The tree received its name because it was a pivotal point of the graduation stage when commencement was held on the lawn between the President’s House and R. E. Lee Episcopal Church. “The tree was the corner that anchored the stage, and it was the point from which we placed alignment markers in the ground and strung lines to get the stage square to the seating,” said Scott Beebe, projects engineer in facilities management.
Beebe was director of facilities at W&L when he made the decision to cut the tree down. A survey of all the trees on the front campus had identified the commencement tree as a liability since it was hollow. Realizing the historical significance, Beebe decided to mill a stack of boards for possible later use.
Decades later, the University’s existing lectern, made of dark brown plywood and used for all campus ceremonies, needed to be replaced. Randolph Hare, director of maintenance and operations in facilities management, remembered the planks from the commencement tree that had been drying in W&L’s barn for years and suggested that they be used to create a new lectern.
John Hoogakker, executive director of university facilities, took on the task of designing the new lectern, although he said it was hard to reach the planks and to mill wood of sufficient quality for a lectern.
Hoogakker, who has a significant background in architecture, researched the classical references around campus and studied detail and proportion in historic texts on classical architecture. As a result, the new lectern he designed has four columns that are very similar to the columns on Washington Hall.

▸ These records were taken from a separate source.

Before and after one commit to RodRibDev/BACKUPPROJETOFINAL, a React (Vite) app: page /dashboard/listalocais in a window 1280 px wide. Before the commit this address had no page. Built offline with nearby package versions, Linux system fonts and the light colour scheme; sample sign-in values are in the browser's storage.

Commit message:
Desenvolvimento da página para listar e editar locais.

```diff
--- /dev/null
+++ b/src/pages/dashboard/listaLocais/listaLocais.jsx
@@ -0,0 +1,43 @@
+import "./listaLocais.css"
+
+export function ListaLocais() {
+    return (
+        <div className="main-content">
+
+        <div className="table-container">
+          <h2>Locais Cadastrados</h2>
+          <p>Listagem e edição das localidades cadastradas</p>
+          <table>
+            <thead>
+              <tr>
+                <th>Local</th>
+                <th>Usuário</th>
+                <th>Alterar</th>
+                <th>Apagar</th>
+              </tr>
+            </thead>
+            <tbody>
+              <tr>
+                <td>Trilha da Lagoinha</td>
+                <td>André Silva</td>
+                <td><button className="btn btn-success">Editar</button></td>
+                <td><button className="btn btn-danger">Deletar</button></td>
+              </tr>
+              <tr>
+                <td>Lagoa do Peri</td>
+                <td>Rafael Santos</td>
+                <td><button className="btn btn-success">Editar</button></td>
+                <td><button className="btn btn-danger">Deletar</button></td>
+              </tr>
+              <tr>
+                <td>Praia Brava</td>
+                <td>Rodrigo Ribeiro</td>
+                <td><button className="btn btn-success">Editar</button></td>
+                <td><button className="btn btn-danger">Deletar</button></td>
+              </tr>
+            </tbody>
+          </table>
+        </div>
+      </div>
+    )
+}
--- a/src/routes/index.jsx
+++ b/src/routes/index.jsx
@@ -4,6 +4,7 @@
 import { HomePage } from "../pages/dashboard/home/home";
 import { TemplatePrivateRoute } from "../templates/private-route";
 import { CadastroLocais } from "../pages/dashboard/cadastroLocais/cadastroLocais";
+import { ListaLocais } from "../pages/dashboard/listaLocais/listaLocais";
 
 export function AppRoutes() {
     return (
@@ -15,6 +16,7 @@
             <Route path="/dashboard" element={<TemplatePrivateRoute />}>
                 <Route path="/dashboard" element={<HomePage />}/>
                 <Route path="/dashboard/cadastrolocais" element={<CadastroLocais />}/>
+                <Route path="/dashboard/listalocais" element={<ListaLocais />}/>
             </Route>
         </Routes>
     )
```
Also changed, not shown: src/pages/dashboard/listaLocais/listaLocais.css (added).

One challenge that Hoogakker found was that he had never worked with wood from an ash tree before. “There was some quirkiness about the grain of the wood that surprised me, but it was a pleasant experience to learn to deal with this species of wood. I discovered things as I went along. For example, I had a very different finish in mind—something more like cherry or mahogany—but ash wood has a more rustic quality to it, and the dark part of the grain reached through the finish as a texture in a much different way than more traditional furniture woods. I think it gives the piece a character that I find pleasant and surprising.”
Patrick Harris, systems programmer and administrator in information technology services (ITS), built the lectern to Hoogakker’s design, and John Watkins, director of client services in ITS, created the four columns. Watkins’ greatest challenge was creating four identical columns by hand, instead of using a machine. “I think that, for the discerning eye, the design of the new lectern is really sophisticated, with the specifications for the different spaces and how the columns sit on the base,” observed Harris.

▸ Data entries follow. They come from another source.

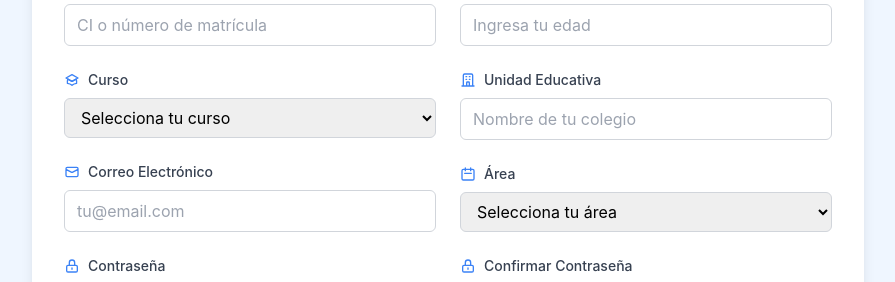
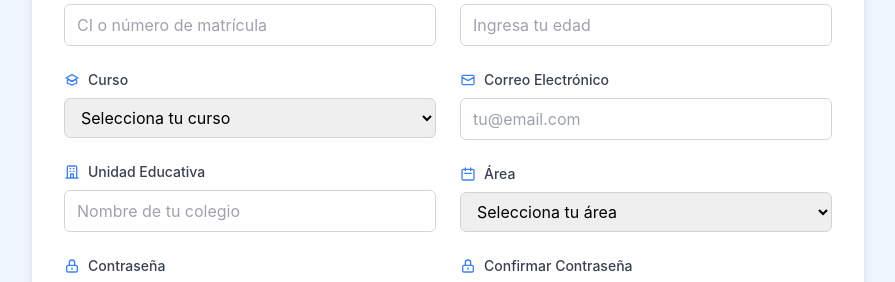
Before and after one commit to LuisHerlan7/Olimpiadas-Front, a React (Create React App) app: page /registro in a window 1280 px wide. Shown: the part 362-644 px from the top of the page, without its empty margins (192-1087 px from the left). Built offline with nearby package versions, Linux system fonts and the light colour scheme.

Commit message:
arregllo alan

```diff
--- a/src/pages/RegistroEstudiante.tsx
+++ b/src/pages/RegistroEstudiante.tsx
@@ -174,35 +174,37 @@ const RegistroEstudiante: React.FC = () => {
                     }`}
                   >
                     <option value="">Selecciona tu curso</option>
-                    <option value="1ro">1ro de Secundaria</option>
-                    <option value="2do">2do de Secundaria</option>
-                    <option value="3ro">3ro de Secundaria</option>
-                    <option value="4to">4to de Secundaria</option>
-                    <option value="5to">5to de Secundaria</option>
-                    <option value="6to">6to de Secundaria</option>
+                    <option value="5p">5° de Primaria</option>
+                    <option value="6p">6° de Primaria</option>
+                    <option value="1ro">1° de Secundaria</option>
+                    <option value="2do">2° de Secundaria</option>
+                    <option value="3ro">3° de Secundaria</option>
+                    <option value="4to">4° de Secundaria</option>
+                    <option value="5to">5° de Secundaria</option>
+                    <option value="6to">6° de Secundaria</option>
                   </select>
                   {errors.curso && <p className="text-red-500 text-xs mt-1">{errors.curso}</p>}
                 </div>
 
-                {/* Email */}
+                {/* Unidad Educativa */}
                 <div>
                   <label className="flex items-center space-x-2 text-sm font-medium text-gray-700 mb-2">
                     <svg className="w-4 h-4 text-primary-500" fill="none" stroke="currentColor" viewBox="0 0 24 24">
-                      <path strokeLinecap="round" strokeLinejoin="round" strokeWidth={2} d="M3 8l7.89 4.26a2 2 0 002.22 0L21 8M5 19h14a2 2 0 002-2V7a2 2 0 00-2-2H5a2 2 0 00-2 2v10a2 2 0 002 2z" />
+                      <path strokeLinecap="round" strokeLinejoin="round" strokeWidth={2} d="M19 21V5a2 2 0 00-2-2H7a2 2 0 00-2 2v16m14 0h2m-2 0h-5m-9 0H3m2 0h5M9 7h1m-1 4h1m4-4h1m-1 4h1m-5 10v-5a1 1 0 011-1h2a1 1 0 011 1v5m-4 0h4" />
                     </svg>
-                    <span>Correo Electrónico</span>
+                    <span>Unidad Educativa</span>
                   </label>
                   <input
-                    type="email"
-                    name="email"
-                    value={formData.email}
+                    type="text"
+                    name="unidadEducativa"
+                    value={formData.unidadEducativa}
                     onChange={handleInputChange}
-                    placeholder="tu@email.com"
+                    placeholder="Nombre de tu colegio"
                     className={`w-full px-3 py-2 border rounded-md focus:outline-none focus:ring-2 focus:ring-primary-500 ${
-                      errors.email ? 'border-red-500' : 'border-gray-300'
+                      errors.unidadEducativa ? 'border-red-500' : 'border-gray-300'
                     }`}
                   />
-                  {errors.email && <p className="text-red-500 text-xs mt-1">{errors.email}</p>}
+                  {errors.unidadEducativa && <p className="text-red-500 text-xs mt-1">{errors.unidadEducativa}</p>}
                 </div>
 
                 {/* Contraseña */}
@@ -271,25 +273,25 @@ const RegistroEstudiante: React.FC = () => {
                   {errors.edad && <p className="text-red-500 text-xs mt-1">{errors.edad}</p>}
                 </div>
 
-                {/* Unidad Educativa */}
+                {/* Email */}
                 <div>
                   <label className="flex items-center space-x-2 text-sm font-medium text-gray-700 mb-2">
                     <svg className="w-4 h-4 text-primary-500" fill="none" stroke="currentColor" viewBox="0 0 24 24">
-                      <path strokeLinecap="round" strokeLinejoin="round" strokeWidth={2} d="M19 21V5a2 2 0 00-2-2H7a2 2 0 00-2 2v16m14 0h2m-2 0h-5m-9 0H3m2 0h5M9 7h1m-1 4h1m4-4h1m-1 4h1m-5 10v-5a1 1 0 011-1h2a1 1 0 011 1v5m-4 0h4" />
+                      <path strokeLinecap="round" strokeLinejoin="round" strokeWidth={2} d="M3 8l7.89 4.26a2 2 0 002.22 0L21 8M5 19h14a2 2 0 002-2V7a2 2 0 00-2-2H5a2 2 0 00-2 2v10a2 2 0 002 2z" />
                     </svg>
-                    <span>Unidad Educativa</span>
+                    <span>Correo Electrónico</span>
                   </label>
                   <input
-                    type="text"
-                    name="unidadEducativa"
-                    value={formData.unidadEducativa}
+                    type="email"
+                    name="email"
+                    value={formData.email}
                     onChange={handleInputChange}
-                    placeholder="Nombre de tu colegio"
+                    placeholder="tu@email.com"
                     className={`w-full px-3 py-2 border rounded-md focus:outline-none focus:ring-2 focus:ring-primary-500 ${
-                      errors.unidadEducativa ? 'border-red-500' : 'border-gray-300'
+                      errors.email ? 'border-red-500' : 'border-gray-300'
                     }`}
                   />
-                  {errors.unidadEducativa && <p className="text-red-500 text-xs mt-1">{errors.unidadEducativa}</p>}
+                  {errors.email && <p className="text-red-500 text-xs mt-1">{errors.email}</p>}
                 </div>
 
                 {/* Área */}
```
Also changed, not shown: 1 other file (tests, documents, lock files or other folders).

“Using the commencement tree gave the whole project a lot of meaning that it wouldn’t have had otherwise,” said Hoogakker.